HOW TO COMPLETE THIS TASK: Copy each line of the listing that includes "participant".

MATERIAL FOR THIS EXERCISE:
■ ■ ■
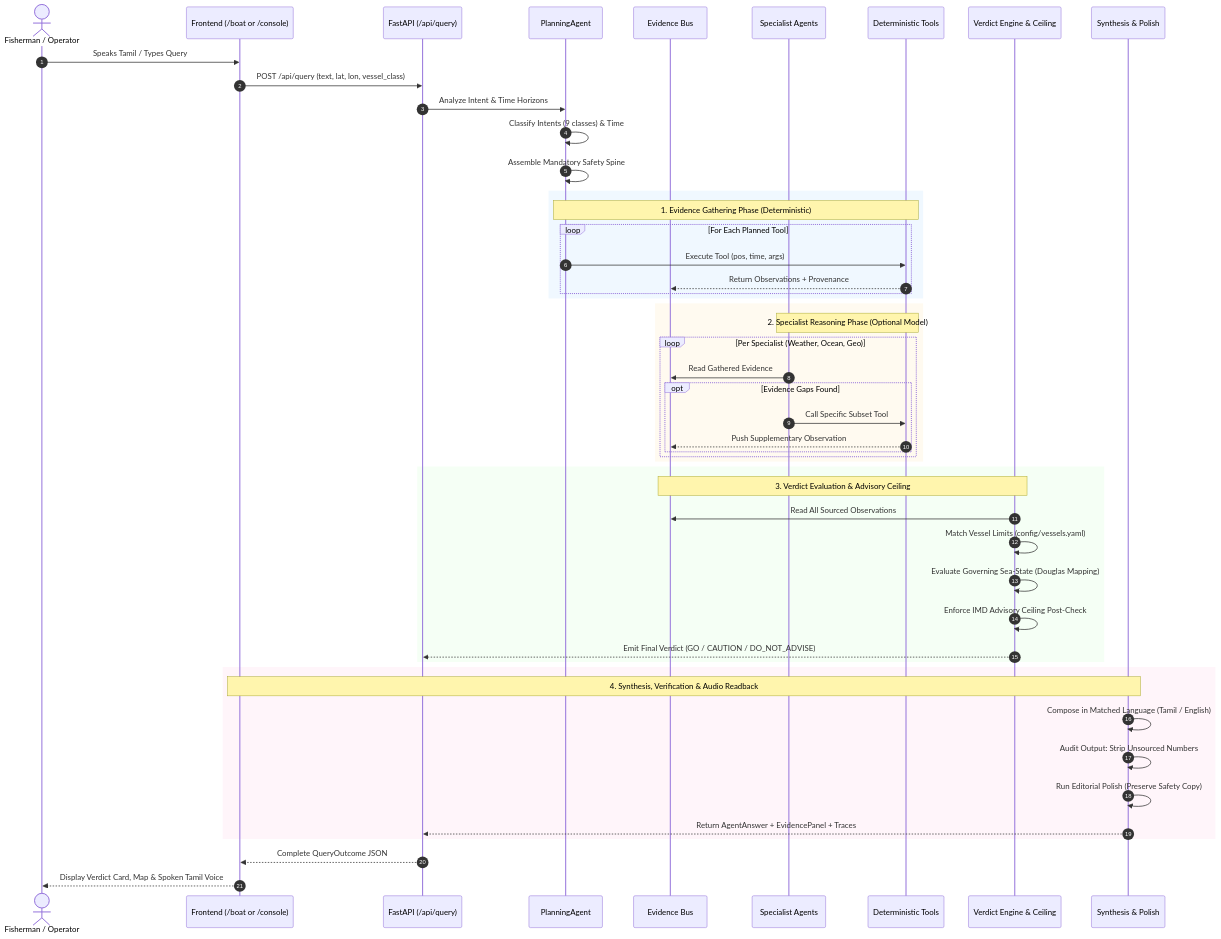
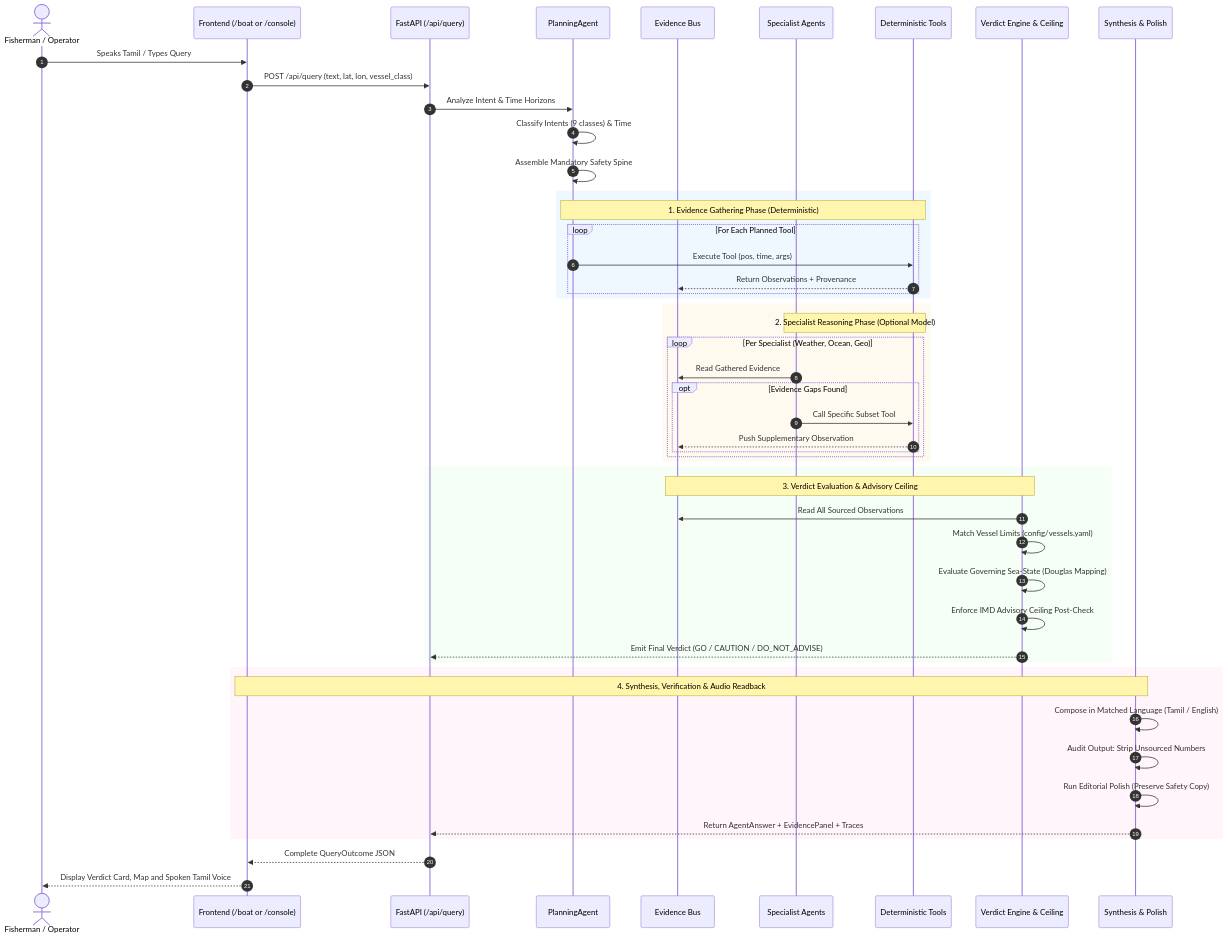
The second of 5 diagrams in README.md (AmishhYadav/ForeShore), drawn with Mermaid before and after one commit. The commit also changed other lines of this file, not shown here.

Commit message:
docs: refactor Mermaid diagrams in README to improve node formatting and consistency

````diff
--- a/README.md
+++ b/README.md
@@ -290,58 +291,58 @@
 ```mermaid
 sequenceDiagram
     autonumber
     actor User as Fisherman / Operator
     participant UI as Frontend (/boat or /console)
     participant API as FastAPI (/api/query)
     participant Planner as PlanningAgent
     participant Bus as Evidence Bus
     participant Spec as Specialist Agents
     participant Tools as Deterministic Tools
     participant Engine as Verdict Engine & Ceiling
     participant Syn as Synthesis & Polish
 
     User->>UI: Speaks Tamil / Types Query
     UI->>API: POST /api/query (text, lat, lon, vessel_class)
     API->>Planner: Analyze Intent & Time Horizons
     Planner->>Planner: Classify Intents (9 classes) & Time
     Planner->>Planner: Assemble Mandatory Safety Spine
     
     rect rgb(240, 248, 255)
         Note over Planner,Tools: 1. Evidence Gathering Phase (Deterministic)
         loop For Each Planned Tool
             Planner->>Tools: Execute Tool (pos, time, args)
             Tools-->>Bus: Return Observations + Provenance
         end
     end
 
     rect rgb(255, 250, 240)
         Note over Spec,Tools: 2. Specialist Reasoning Phase (Optional Model)
         loop Per Specialist (Weather, Ocean, Geo)
             Spec->>Bus: Read Gathered Evidence
             opt Evidence Gaps Found
                 Spec->>Tools: Call Specific Subset Tool
                 Tools-->>Bus: Push Supplementary Observation
             end
         end
     end
 
     rect rgb(245, 255, 245)
         Note over Engine,Bus: 3. Verdict Evaluation & Advisory Ceiling
         Engine->>Bus: Read All Sourced Observations
         Engine->>Engine: Match Vessel Limits (config/vessels.yaml)
         Engine->>Engine: Evaluate Governing Sea-State (Douglas Mapping)
         Engine->>Engine: Enforce IMD Advisory Ceiling Post-Check
         Engine-->>API: Emit Final Verdict (GO / CAUTION / DO_NOT_ADVISE)
     end
 
     rect rgb(255, 245, 250)
         Note over Syn,UI: 4. Synthesis, Verification & Audio Readback
         Syn->>Syn: Compose in Matched Language (Tamil / English)
         Syn->>Syn: Audit Output: Strip Unsourced Numbers
         Syn->>Syn: Run Editorial Polish (Preserve Safety Copy)
         Syn-->>API: Return AgentAnswer + EvidencePanel + Traces
     end
 
     API-->>UI: Complete QueryOutcome JSON
-    UI-->>User: Display Verdict Card, Map & Spoken Tamil Voice
+    UI-->>User: Display Verdict Card, Map and Spoken Tamil Voice
 ```
````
■ ■ ■
YOUR SOLUTION:
     participant UI as Frontend (/boat or /console)
     participant API as FastAPI (/api/query)
     participant Planner as PlanningAgent
     participant Bus as Evidence Bus
     participant Spec as Specialist Agents
     participant Tools as Deterministic Tools
     participant Engine as Verdict Engine & Ceiling
     participant Syn as Synthesis & Polish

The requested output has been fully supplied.